by Tribune Staff
Nov 09, 2011 | 621 views | 0 0 comments | 5 5 recommendations | email to a friend | print
Shakespeare, star-crossed love and Prohibition

RENO — Students at Sage Ridge School are currently walking around smoking fake cigarettes. Wanted posters are hanging up around the school offering rewards for those who can catch the English teachers (Lord Capulet and Widow Montague), and gangsters are being hunted for breaking prohibition laws.

“Our student-led production design team has fully embraced setting Shakespeare’s classic in the Prohibition era,” said Cameron Crain, the school’s theater arts director. “I am proud of their interpretation — it breathes new life into a classic.”

For this production, which opened Wednesday and continues today and next weekend, the Bard’s “two households” of the Capulets and the Montagues do not live in “fair” Verona, but rather a Verona that resembles New York City during the 1920s.

“In the 11 plays I have been in so far at Sage Ridge with Mr. Crain, I have never felt so confident before a performance,” said senior Emily Pierce, who stars as Juliet. “I hope it makes you laugh, cry and fall in love, so that you help us make it a bittersweet goodbye.”

Pierce is also president of the U.S. Theatre Club. Last spring she was featured as Dorothy in “The Wizard of Oz.” She has been at Sage Ridge since 2006 and plans to study theater and marine biology in college next fall.

“Romeo and Juliet” today and again on Nov. 17 and 18, at 7 p.m. in the Crossbow Stage on the Sage Ridge Campus, 2515 Crossbow Ct. in south Reno.

Reserved tickets cost $15. General admission tickets cost $5 and will be sold at the door. For tickets and information, contact Crain at 852-6222 ext. 549 or email

Brüka Theatre holds callback auditions on Sunday

RENO — Anyone who did not attend Brüka Theatre’s general season auditions in September and wants to audition in the callbacks on Sunday must send a photo and resume to Brüka Theatre, 99 N. Virginia St., Reno NV 89501 or email:

Callbacks include the shows “The Wild Party” (musical), “God Of Carnage,” “How I Learned To Drive,” “Orpheus Descending,” Brüka’s Original Stage Reading Series and other projects. Actors will be seen on a first-come basis at the theater. Auditions will be held from 4 to 6:45 p.m.

For more information or if you are interested in being involved in a technical aspect, call 323-3221. Enter through the side door on First and Virginia streets.
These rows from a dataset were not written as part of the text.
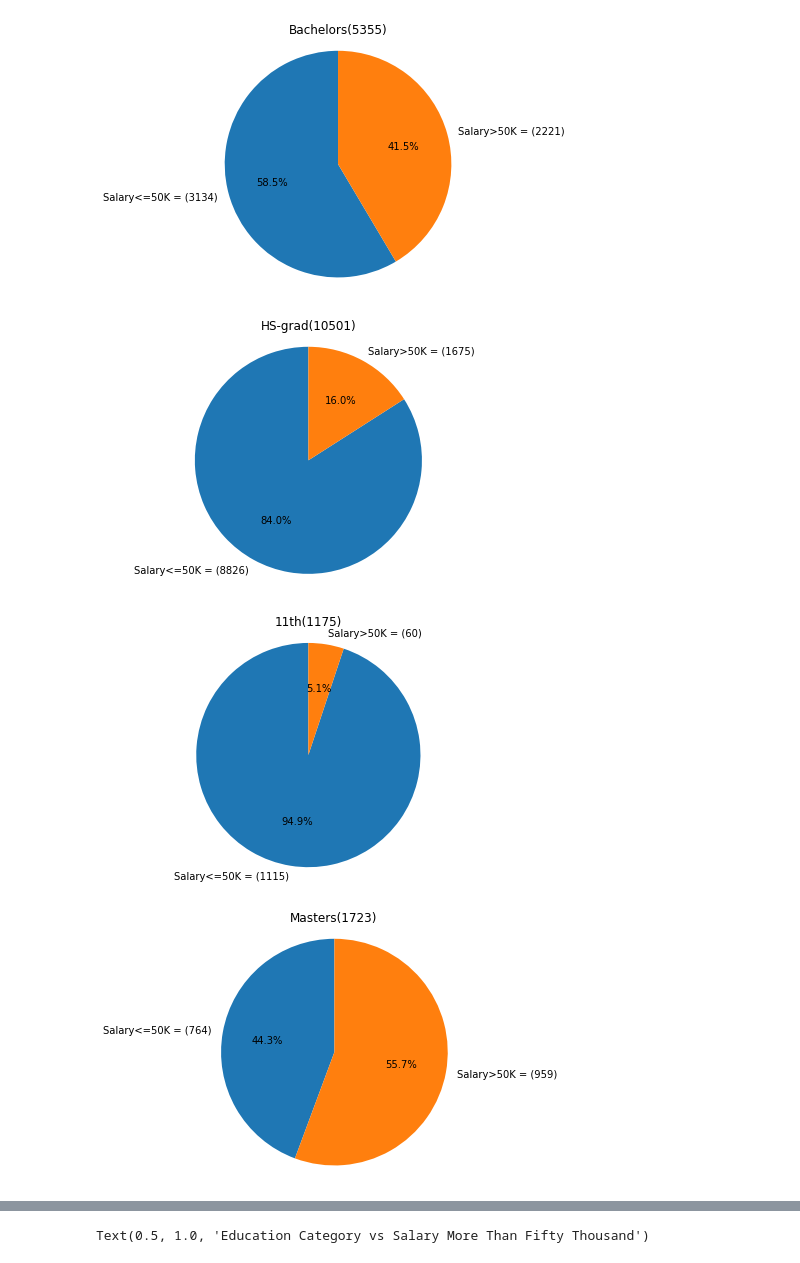
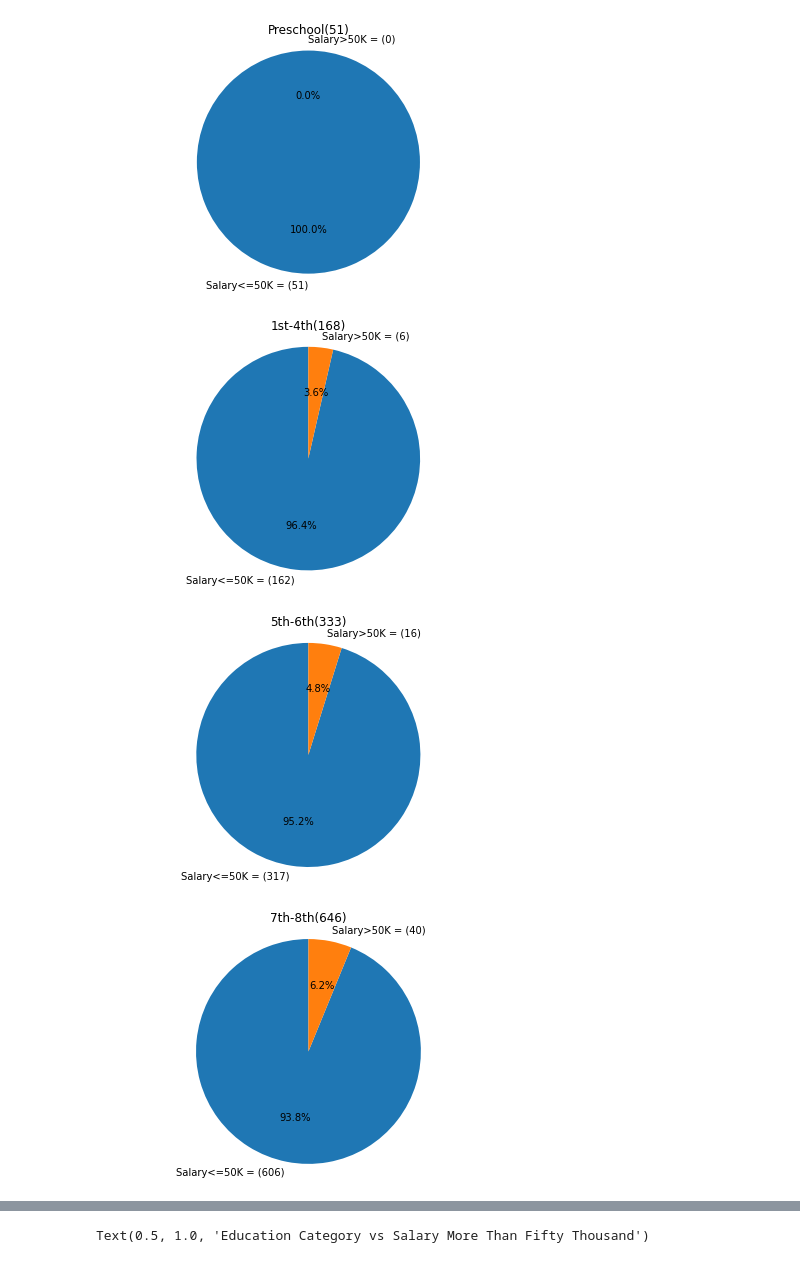
Before and after one commit to pranayboggarapu/DataVisualization, a Jupyter notebook: CourseProject.ipynb, the cells around one changed output, grey strips where cells are left out. Cells and saved outputs as stored; diff of their text form; code cells hidden in the pictures.

Commit message:
Added some more plots for the course project
Added some more plots for the course project

```diff
--- a/CourseProject.ipynb
+++ b/CourseProject.ipynb
@@ -124,35 +128,36 @@ Name: 14, dtype: object
 #pie chart for all signs
 # print(actualDataFrame[ColumnNames.Education.value])
 #print(actualDataFrame.loc[actualDataFrame[ColumnNames.Education.value] == 'Bachelors'])
 # print(((actualDataFrame[ColumnNames.Education.value]=='Bachelors')[0:numberOfRows] == True))
 #print(actualDataFrame.loc[(actualDataFrame[ColumnNames.Education.value] == 'Bachelors') & (actualDataFrame[ColumnNames.SalaryLessThanFifty.value] == False)])
+actualDataFrame = actualDataFrame.sort_values(by=[ColumnNames.EducationNum.value])
 uniqueEducationValues = actualDataFrame[ColumnNames.Education.value].unique()
 pieLabels = ['Salary<=50K', 'Salary>50K']
 educationSalaryValues = {}
 educationSalaryComplementaryValues = {}
 
 for differentEducationValues in uniqueEducationValues:
     educationSalaryValues.setdefault(differentEducationValues, 0)
     educationSpecificData = actualDataFrame.loc[actualDataFrame[ColumnNames.Education.value] == differentEducationValues]
     individualEducationCountLessThanFiftyK = len(educationSpecificData.loc[educationSpecificData[ColumnNames.SalaryLessThanFifty.value] == True])
     educationSalaryValues[differentEducationValues] = individualEducationCountLessThanFiftyK
     educationSalaryComplementaryValues[differentEducationValues] = len(educationSpecificData)-individualEducationCountLessThanFiftyK
     educationSalaryBothValues = [individualEducationCountLessThanFiftyK, len(educationSpecificData)-individualEducationCountLessThanFiftyK]
     educationSpecificPieLabels = [pieLabel+' = ('+str(eduSalaryValue)+')' for pieLabel,eduSalaryValue in zip(pieLabels, educationSalaryBothValues)]
     fig,ax = plt.subplots()
 
     patches, texts, autotexts = ax.pie(educationSalaryBothValues, labels=educationSpecificPieLabels, autopct='%1.1f%%', startangle=90, shadow=False)
     for text in texts:
         text.set_color('black')
     for autotext in autotexts:
         autotext.set_color('black')
     ax.axis('equal')
     ax.set_title('{0}({1})'.format(differentEducationValues, reduce(lambda x,y: x+y, educationSalaryBothValues)))
     plt.tight_layout()
     plt.show()
 # %% [output]
-[figure, old version]
+[figure, new version]
-[figure, old version]
+[figure, new version]
-[figure, old version]
+[figure, new version]
-[figure, old version]
+[figure, new version]
 [figure]
```
Also changed, not shown: parts of 23 cells of this notebook.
For the musical audition, performers are asked to prepare 16 bars of their best vocal, bring music or CD for accompaniment and a photo and resume.

For more information, visit

Wynonna to perform at Silver Legacy

RENO — Country star Wynonna first rose to fame in the 1980s with her mother, Naomi, as the country music duo The Judds. Mother and daughter released seven albums, in addition to charting 26 singles—of which 14 were No. 1 hits. In their short six-year collaboration, The Judds sold more than 20 million records worldwide and won more than 60 industry awards, including five Grammy Awards, nine Country Music Association Awards and eight Billboard Music Awards.

In 1991, the duo went into retirement following Naomi’s diagnosis of hepatitis C, but that was just the beginning for Wynonna.

In early 1992, Wynonna performed solo on television for the first time at the American Music Awards and unveiled “She Is His Only Need.” This was the first single from her self-titled solo debut album that went on to sell more than 3 million copies. “She Is His Only Need” went No. 1 on the Billboard country singles chart that year, as did the album’s next two singles, “I Saw the Light” and “No One Else on Earth.” Following up this success was her second album, “Tell Me Why,” another platinum-selling, No. 1 country and Top 5 pop album.

The Judds reunited in 2000 for a tour starting on New Year’s Day and Wynonna released her fifth solo album, “New Day Dawning,” in 2003.

On this album were two songs from soundtracks: a cover of the Elvis Presley hit “Burning Love,” which Wynonna recorded for the animated movie Lilo & Stitch, and “You Are,” which were included in the movie Someone Like You, a film starring half-sister Ashley Judd.

Wynonna performs at 8 p.m. Nov. 11 in the Silver Legacy’s Grande Exposition Hall. Tickets cost $50 with premium seating available for $67.50. To reserve seats, visit or, or call 800-MUST-SEE (687-8733) or 325-7401.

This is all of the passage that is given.